  1. A second opinion is desired by you or your veterinarian.  Yes, you definitely have the right to request a second opinion.  I know it can be tough telling your vet you would like a second opinion, but as your beloved pet’s medical advocate, you are obligated to do so just as soon a your “gut” starts suggesting that a second opinion makes sense. I encourage you to read the chapter called, “A Second Opinion is Always Okay” in Speaking for Spot- it will provide you with plenty of helpful coaching about how to tactfully broach the subject with your veterinarian! Hopefully your vet has established relationships with local specialists- the kind she would trust to take good care of her own dog should the need arise. Not all family veterinarians are keen on “letting go” of their patients, so self-referral might be your only way to seek out the help of a specialist.
  2. Help is needed to figure out what is wrong with your pet. Specialists have advanced diagnostic tools (ultrasound, endoscopy, CT imaging, MRI scans, etc.) and have developed the skills to use them. Additionally, because of their extensive experience with challenging cases, specialists often have the ability to hone in on a diagnosis in the most direct and expedient manner.
  3. Your vet doesn’t specialize in the disease your pet has or the therapy he needs.  Just as with our own health issues, treatment is ideally managed by someone who works with that particular disease issue day in, and day out, and regularly pursues continuing education pertaining to that disease.

How can you tell if a particular veterinarian is truly a specialist?  Simply examine the initials following his or her name. See the list of specialties and their corresponding initials below. For example, if you look at the initials following my signature (ACVIM), you can tell that I am a specialist in The American College of Veterinary Internal Medicine. To learn more about any of these areas of specialization, pay a visit to the websites.  Those listed below are within the United States, but you will find comparable organizations in many other countries or continents.
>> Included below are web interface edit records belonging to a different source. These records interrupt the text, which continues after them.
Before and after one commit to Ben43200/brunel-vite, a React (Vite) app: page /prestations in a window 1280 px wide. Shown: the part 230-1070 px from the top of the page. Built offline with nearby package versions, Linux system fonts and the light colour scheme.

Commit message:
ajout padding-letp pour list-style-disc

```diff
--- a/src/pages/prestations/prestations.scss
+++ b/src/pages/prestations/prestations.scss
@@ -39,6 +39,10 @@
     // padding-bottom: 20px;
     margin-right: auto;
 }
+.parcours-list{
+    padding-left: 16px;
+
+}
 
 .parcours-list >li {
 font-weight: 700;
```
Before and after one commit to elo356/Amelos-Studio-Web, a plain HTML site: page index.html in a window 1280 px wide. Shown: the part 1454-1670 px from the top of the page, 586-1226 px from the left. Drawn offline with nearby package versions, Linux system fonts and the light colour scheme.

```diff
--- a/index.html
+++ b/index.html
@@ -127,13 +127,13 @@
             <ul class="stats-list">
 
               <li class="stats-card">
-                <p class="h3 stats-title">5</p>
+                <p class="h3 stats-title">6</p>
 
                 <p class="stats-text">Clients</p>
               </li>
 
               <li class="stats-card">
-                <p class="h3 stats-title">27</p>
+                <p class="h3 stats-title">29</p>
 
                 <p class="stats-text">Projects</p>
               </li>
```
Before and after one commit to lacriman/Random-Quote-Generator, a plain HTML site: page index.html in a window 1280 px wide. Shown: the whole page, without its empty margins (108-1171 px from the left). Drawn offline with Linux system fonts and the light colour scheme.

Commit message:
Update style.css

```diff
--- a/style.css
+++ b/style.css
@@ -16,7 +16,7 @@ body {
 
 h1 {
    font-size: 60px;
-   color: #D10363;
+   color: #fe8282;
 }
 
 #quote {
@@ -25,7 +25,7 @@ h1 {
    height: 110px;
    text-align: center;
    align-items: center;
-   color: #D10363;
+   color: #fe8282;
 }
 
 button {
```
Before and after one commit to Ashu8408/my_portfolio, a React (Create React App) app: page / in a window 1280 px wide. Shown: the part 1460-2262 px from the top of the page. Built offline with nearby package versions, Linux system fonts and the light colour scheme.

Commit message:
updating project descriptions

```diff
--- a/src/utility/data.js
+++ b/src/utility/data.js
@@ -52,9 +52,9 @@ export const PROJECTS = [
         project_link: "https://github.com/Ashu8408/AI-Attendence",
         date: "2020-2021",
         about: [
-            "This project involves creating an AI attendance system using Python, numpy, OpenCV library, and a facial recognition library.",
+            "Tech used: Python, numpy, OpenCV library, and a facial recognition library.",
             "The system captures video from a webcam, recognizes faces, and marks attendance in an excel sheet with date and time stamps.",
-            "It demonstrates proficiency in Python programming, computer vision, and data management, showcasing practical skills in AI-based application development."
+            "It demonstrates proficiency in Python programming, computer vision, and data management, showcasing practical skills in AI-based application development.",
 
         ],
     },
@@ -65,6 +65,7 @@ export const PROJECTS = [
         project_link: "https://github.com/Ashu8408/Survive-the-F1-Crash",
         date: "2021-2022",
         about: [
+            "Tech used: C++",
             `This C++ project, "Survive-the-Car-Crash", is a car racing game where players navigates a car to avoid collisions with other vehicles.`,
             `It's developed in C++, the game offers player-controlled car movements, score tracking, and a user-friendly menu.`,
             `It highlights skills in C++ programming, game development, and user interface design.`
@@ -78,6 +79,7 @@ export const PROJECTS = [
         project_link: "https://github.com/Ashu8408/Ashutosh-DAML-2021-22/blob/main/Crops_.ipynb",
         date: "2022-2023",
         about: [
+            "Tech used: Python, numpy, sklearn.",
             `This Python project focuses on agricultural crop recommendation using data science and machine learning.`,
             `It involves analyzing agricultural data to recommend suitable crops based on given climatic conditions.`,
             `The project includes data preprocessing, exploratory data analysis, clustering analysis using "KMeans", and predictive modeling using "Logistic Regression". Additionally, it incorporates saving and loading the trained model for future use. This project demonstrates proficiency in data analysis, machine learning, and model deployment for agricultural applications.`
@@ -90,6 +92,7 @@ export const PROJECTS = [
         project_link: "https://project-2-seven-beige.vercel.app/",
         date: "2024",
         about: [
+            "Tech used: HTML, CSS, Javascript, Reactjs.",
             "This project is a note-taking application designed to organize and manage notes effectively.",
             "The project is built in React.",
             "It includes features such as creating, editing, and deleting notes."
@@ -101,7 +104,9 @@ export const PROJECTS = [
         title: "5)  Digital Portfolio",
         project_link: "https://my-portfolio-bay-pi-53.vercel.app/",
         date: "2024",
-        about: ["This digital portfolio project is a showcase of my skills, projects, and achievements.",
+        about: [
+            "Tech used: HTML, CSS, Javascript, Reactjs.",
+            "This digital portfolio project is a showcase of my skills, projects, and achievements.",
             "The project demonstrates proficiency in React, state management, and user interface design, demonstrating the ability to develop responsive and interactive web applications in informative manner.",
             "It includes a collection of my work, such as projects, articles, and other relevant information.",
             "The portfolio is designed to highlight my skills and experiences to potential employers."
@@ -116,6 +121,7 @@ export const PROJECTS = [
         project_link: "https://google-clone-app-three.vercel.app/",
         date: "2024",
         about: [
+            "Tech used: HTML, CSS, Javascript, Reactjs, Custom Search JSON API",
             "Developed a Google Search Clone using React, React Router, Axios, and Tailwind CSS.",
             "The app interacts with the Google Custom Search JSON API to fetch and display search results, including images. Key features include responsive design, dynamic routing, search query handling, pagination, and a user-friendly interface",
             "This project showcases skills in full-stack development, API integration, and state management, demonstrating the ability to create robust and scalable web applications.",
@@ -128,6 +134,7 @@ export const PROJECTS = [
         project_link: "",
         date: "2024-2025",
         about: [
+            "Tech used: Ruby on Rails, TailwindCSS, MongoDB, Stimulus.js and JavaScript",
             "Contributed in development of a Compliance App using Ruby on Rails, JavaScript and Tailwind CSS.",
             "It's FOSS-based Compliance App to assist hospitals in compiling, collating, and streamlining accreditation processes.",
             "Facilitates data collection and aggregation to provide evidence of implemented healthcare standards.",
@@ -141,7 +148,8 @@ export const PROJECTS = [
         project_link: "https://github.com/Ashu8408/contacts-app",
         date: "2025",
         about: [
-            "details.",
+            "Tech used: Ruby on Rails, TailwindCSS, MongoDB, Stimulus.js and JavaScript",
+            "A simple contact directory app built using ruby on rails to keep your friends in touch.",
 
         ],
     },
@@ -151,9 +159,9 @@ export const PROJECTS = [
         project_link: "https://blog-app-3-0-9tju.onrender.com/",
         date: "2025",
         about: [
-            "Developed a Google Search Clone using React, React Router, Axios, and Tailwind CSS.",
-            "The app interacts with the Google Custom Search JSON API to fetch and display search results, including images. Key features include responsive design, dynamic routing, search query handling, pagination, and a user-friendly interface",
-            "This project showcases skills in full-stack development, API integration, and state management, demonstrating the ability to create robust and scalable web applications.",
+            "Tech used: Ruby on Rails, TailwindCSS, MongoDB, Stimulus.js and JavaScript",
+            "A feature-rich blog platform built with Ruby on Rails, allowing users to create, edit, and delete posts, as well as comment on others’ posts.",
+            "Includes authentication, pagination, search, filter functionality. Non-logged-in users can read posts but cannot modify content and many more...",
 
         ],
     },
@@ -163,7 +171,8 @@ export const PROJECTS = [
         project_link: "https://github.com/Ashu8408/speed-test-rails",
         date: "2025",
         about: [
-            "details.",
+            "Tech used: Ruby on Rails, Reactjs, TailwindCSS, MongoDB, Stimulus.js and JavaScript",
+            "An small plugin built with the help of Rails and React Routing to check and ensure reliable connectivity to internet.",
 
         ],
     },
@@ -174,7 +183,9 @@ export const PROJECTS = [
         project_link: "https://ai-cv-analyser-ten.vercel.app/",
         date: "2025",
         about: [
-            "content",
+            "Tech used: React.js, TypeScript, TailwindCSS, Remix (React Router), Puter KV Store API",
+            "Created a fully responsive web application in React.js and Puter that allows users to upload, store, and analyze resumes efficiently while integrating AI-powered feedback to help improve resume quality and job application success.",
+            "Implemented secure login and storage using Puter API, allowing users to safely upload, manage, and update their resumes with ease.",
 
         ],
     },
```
Have you ever taken your pet to a veterinary specialist?  Have you ever wanted to do so, but had trouble getting “buy in” from your family veterinarian?  If so, please share your experience.  I’d love to hear from you.

Diplomate, ACVIM Internal medicine (
Diplomate, ACVIM, Cardiology Cardiology (
Diplomate, ACVIM, Oncology Oncology (
Diplomate, ACVIM, Neurology Neurology (
Diplomate, ACVS Surgery  (
Diplomate, ACVD Dermatology (
Diplomate, ACVR Radiology (
Diplomate, ACVO Ophthalmology (
Diplomate, AVECC Emergency and critical care (
Diplomate, ACVA Anesthesiology (
Diplomate DACVB Behavior (
Diplomate, ACVN Nutrition (
Diplomate, AVDC Dentistry (
Diplomate, ACT Theriogenology (
CVA Veterinary acupuncture (
TCVM Chinese veterinary medicine (
AVH Homeopathy ( or (
ACVA Chiropractic (
CCRP Canine rehabilitation (

Best wishes to you and your four-legged family members for abundant good health,

Nancy Kay, DVM
Diplomate, ACVIM
Recipient, American Animal Hospital Association 2009 Animal Welfare and Humane Ethics Award
Recipient, 2009 Dog Writers Association of America Award for Best Blog
Recipient, 2009 Eukanuba Canine Health Award
Author of Speaking for Spot: Be the Advocate Your Dog Needs to Live a Happy, Healthy, Longer Life

Become a Fan of Speaking for Spot on Facebook

Please visit to read excerpts from Speaking for Spot. There you will also find “Advocacy Aids”- helpful health forms you can download and use for your own dog, and a collection of published articles on advocating for your pet’s health. Speaking for Spot is available at, local bookstores, or your favorite online book seller.